Chemotherapy. Chemotherapy, the use of drugs to kill cancer cells, is sometimes used to treat melanoma. People with melanoma may receive chemotherapy via mouth or injection. Either way, the drugs enter the bloodstream and travel throughout the body.

Through the use of isolated limb perfusion on an arm or leg, chemotherapy drugs are put directly into the bloodstream of that limb. The flow of blood to and from the limb is stopped for a short period of time, allowing most of the drug to reach the tumor directly. Most of the chemotherapy remains in that limb.

Skin side effects of chemotherapy. The side effects of chemotherapy depend mainly on the specific drugs and the dose. In general, anticancer drugs affect cells that divide rapidly, especially the cells of the blood, such as red blood cells, white blood cells and platelets. When white blood cells are very low, a client is more prone to infections, and if the platelets are low, a client is more prone to bruising or bleeding more easily.
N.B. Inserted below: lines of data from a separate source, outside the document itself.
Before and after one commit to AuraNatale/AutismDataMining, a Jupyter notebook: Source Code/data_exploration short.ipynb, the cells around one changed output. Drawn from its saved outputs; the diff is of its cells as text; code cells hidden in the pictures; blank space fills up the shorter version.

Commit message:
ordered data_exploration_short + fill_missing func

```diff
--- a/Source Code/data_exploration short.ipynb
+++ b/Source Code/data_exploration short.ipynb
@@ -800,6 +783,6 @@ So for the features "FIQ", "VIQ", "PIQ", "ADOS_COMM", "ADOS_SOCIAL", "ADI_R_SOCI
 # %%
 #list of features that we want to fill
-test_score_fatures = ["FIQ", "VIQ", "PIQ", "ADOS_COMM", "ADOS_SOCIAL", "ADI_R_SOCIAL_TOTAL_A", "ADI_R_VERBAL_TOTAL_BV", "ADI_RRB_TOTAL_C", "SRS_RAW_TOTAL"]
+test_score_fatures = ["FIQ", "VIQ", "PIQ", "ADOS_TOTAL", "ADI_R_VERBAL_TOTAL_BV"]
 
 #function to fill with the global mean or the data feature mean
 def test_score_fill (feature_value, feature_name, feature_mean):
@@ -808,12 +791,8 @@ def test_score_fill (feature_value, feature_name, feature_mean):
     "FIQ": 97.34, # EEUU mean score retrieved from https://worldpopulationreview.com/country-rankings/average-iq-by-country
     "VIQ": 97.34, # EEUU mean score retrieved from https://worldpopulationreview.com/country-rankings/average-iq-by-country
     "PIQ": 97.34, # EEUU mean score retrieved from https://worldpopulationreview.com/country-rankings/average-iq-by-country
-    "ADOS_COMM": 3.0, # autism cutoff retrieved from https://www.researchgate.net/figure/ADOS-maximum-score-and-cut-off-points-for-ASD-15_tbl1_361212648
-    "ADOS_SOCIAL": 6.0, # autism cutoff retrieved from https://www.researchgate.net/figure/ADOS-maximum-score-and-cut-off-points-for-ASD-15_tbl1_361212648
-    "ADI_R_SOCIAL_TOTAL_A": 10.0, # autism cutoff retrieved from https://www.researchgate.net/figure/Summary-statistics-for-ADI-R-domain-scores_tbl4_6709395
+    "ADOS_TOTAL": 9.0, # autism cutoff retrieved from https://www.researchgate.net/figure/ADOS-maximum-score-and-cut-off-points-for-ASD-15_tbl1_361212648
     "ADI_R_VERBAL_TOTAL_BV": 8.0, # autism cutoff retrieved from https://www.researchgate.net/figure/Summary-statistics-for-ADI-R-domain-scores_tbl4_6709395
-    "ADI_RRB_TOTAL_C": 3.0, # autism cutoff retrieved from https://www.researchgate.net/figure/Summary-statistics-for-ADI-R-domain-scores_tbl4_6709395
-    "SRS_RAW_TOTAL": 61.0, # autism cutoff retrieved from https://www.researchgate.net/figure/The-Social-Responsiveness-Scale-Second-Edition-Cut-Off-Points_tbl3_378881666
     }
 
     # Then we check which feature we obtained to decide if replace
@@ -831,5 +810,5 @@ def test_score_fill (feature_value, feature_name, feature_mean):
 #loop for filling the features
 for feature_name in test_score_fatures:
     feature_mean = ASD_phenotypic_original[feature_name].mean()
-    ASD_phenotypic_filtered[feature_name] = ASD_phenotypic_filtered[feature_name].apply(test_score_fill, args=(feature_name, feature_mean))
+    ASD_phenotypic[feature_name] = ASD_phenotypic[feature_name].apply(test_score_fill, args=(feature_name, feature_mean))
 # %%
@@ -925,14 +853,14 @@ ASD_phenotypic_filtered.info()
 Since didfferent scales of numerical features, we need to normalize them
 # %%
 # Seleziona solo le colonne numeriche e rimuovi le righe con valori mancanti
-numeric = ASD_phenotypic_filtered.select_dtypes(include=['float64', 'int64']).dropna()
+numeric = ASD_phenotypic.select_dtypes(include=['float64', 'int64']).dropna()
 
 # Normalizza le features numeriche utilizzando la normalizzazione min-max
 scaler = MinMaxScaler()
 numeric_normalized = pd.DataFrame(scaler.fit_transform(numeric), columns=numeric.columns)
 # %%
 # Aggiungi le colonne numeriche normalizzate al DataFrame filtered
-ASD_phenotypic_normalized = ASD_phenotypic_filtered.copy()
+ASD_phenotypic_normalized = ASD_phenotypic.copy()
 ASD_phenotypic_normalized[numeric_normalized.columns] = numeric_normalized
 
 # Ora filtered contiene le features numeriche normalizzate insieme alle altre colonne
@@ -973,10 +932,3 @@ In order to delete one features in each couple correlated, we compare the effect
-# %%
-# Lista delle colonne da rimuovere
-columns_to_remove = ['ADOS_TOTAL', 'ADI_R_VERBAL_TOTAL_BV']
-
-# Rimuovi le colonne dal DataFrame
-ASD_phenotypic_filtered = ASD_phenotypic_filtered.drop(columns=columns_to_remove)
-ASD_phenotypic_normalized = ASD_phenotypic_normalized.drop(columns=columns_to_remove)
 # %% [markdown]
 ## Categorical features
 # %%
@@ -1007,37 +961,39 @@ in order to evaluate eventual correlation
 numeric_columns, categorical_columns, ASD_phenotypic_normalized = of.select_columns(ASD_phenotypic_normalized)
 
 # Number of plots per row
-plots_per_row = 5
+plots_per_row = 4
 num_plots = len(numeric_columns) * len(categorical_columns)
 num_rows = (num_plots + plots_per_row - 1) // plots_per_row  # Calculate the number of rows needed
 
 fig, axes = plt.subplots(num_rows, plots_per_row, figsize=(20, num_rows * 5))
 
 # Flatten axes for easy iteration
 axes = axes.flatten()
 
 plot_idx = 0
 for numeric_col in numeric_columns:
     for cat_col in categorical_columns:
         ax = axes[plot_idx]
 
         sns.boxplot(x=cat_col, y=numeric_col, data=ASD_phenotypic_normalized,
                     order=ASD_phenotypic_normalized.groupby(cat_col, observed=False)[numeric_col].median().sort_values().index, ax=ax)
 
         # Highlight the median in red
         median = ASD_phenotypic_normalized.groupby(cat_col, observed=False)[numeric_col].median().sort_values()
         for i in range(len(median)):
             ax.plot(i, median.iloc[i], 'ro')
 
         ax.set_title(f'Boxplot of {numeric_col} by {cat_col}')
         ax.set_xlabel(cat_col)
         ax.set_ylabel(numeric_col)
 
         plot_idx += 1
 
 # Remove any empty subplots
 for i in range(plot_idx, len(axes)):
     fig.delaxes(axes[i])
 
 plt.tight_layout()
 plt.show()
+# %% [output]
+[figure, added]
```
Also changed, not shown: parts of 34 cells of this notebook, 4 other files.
Skin care professionals who are not aware of these lab counts and the side effects of chemotherapy should not be working with cancer patients while they are undergoing chemotherapy, because these two side effects can cause some serious issues.